Problem description: In your copy, include no images, and write out every entry below exactly as it stands.

Front-end code change data:
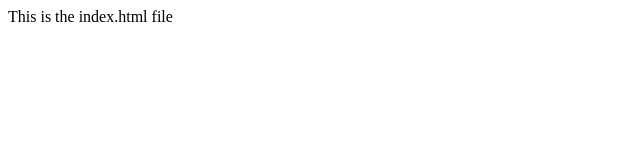
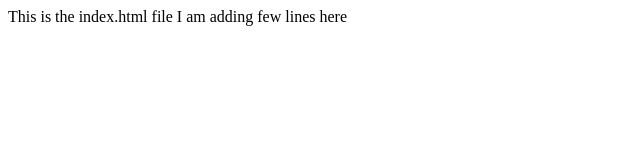
Before and after one commit to Neetha2325/learn-git, a plain HTML site: page index.html in a window 1280 px wide. Shown: the whole page, without its empty margins (0-640 px from the left). Drawn offline with Linux system fonts and the light colour scheme.

Commit message:
Updating index file

```diff
--- a/index.html
+++ b/index.html
@@ -7,5 +7,6 @@
 </head>
 <body>
     This is the index.html file
+    I am adding few lines here
 </body>
 </html>
```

Answer to the problem:
Before and after one commit to Neetha2325/learn-git, a plain HTML site: page index.html in a window 1280 px wide. Shown: the whole page, without its empty margins (0-640 px from the left). Drawn offline with Linux system fonts and the light colour scheme.

Commit message:
Updating index file

```diff
--- a/index.html
+++ b/index.html
@@ -7,5 +7,6 @@
 </head>
 <body>
     This is the index.html file
+    I am adding few lines here
 </body>
 </html>
```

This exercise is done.